million task of promoting the controversial new Working Time Directive
to Ogilvy & Mather.
The new Trade and Industry Secretary, Peter Mandelson, picked the agency
personally just two days after the pitch, held on Monday between O&M and
its rival Central Office of Information roster agency, CDP.
O&M will promote the new regulations, which protect employees from
working excessive hours, to both businesses and staff. Mandelson
published the regulations just three days after his appointment as Trade
and Industry Secretary last month.
Under the new rules, employers will be forced to provide three weeks’
paid annual leave, rising to four weeks in 1999, to all staff with a
contract of employment. The rules will also apply to agency and
temporary workers and freelancers.
There will also be a maximum working week of 48 hours, a statutory
requirement for 11 consecutive hours rest in a 24-hour period and a
limit of eight hours work in every 24-hour period for night workers.
The directive has proved unpopular among the business community in the
UK, where employees currently work some of the longest hours in
The DTI’s speedy action will not please the Confederation of British
Industry, which has warned that many companies will be unable to meet
the 1 October deadline.
The CBI is lobbying for this to be postponed to 1 January 1999 and
argues that employers have not had enough time to prepare for the new
’The emphasis is on flexibility for both employers and workers. This

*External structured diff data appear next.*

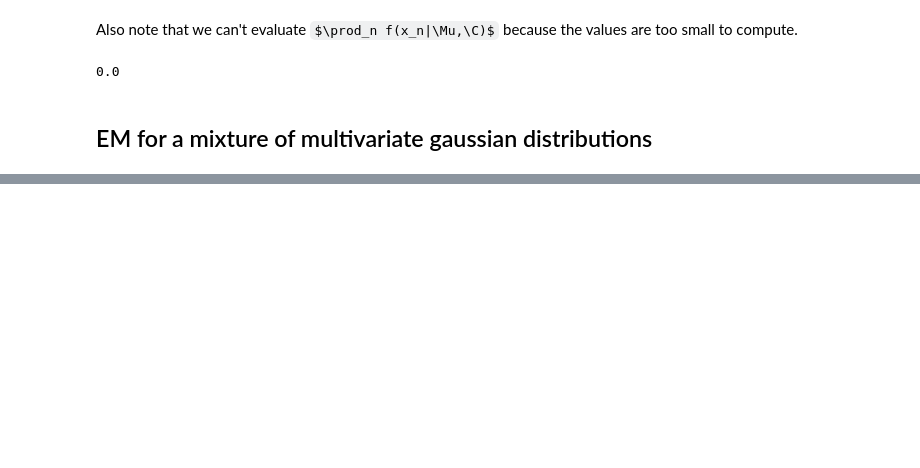
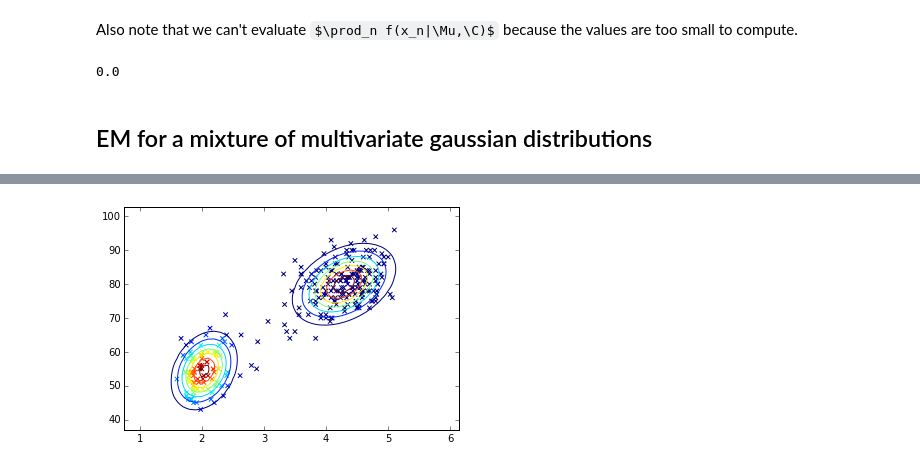
Before and after one commit to Spacerat/Jupyter-Notebooks, a Jupyter notebook: Machine Learning Notes/Expectation Maximisation.ipynb, the cells around one changed output, grey strips where cells are left out. Drawn from its saved outputs; the diff is of its cells as text; code cells hidden in the pictures; some formulas as TeX source; blank space fills up the shorter version.

```diff
--- a/Machine Learning Notes/Expectation Maximisation.ipynb
+++ b/Machine Learning Notes/Expectation Maximisation.ipynb
@@ -154,0 +180,41 @@ print np.prod(NormalPDF(X, m, C))
+# %%
+
+def next_params(X, k, params):
+    Ts = [T(x, k, params) for x in X]
+    sumTs = np.sum(Ts)
+    next_mu = np.sum(t*x for t, x in zip(Ts, X)) / sumTs
+    next_w = sumTs / len(X)
+    next_sigma = (Ts*(X - next_mu).T).dot((X - next_mu)) / sumTs
+
+    return Theta(next_w, next_mu, next_sigma)
+
+params = [
+    Theta(0.5, [1, 70], np.eye(2)),
+    Theta(0.5, [5, 70], np.eye(2)),
+]
+
+for iter in range(5):
+    params = [next_params(X, k, params) for k in range(len(params))]
+# %%
+# Plot the data
+plt.scatter(X[:,0], X[:,1], marker='x', c=NormalPDF(X, params[0].mu, params[0].sigma))
+# Plot the contour of the estimated gaussian distribution
+x, y = np.mgrid[1:6:0.1, 40:100:0.1]
+xflat = x.flatten()
+yflat = y.flatten().T
+Z = NormalPDF(np.vstack((xflat, yflat)).T, params[0].mu, params[0].sigma)
+Z = Z.reshape(x.shape)
+plt.contour(x, y, Z)
+
+x, y = np.mgrid[1:6:0.1, 40:100:0.1]
+xflat = x.flatten()
+yflat = y.flatten().T
+Z = NormalPDF(np.vstack((xflat, yflat)).T, params[1].mu, params[1].sigma)
+Z = Z.reshape(x.shape)
+
+
+
+plt.contour(x, y, Z)
+plt.show()
+# %% [output]
+[figure, added]
```
Also changed, not shown: parts of 17 cells of this notebook.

light touch is also evident in enforcement - the first step will be to
seek to resolve the matter through discussion,’ Mandelson said.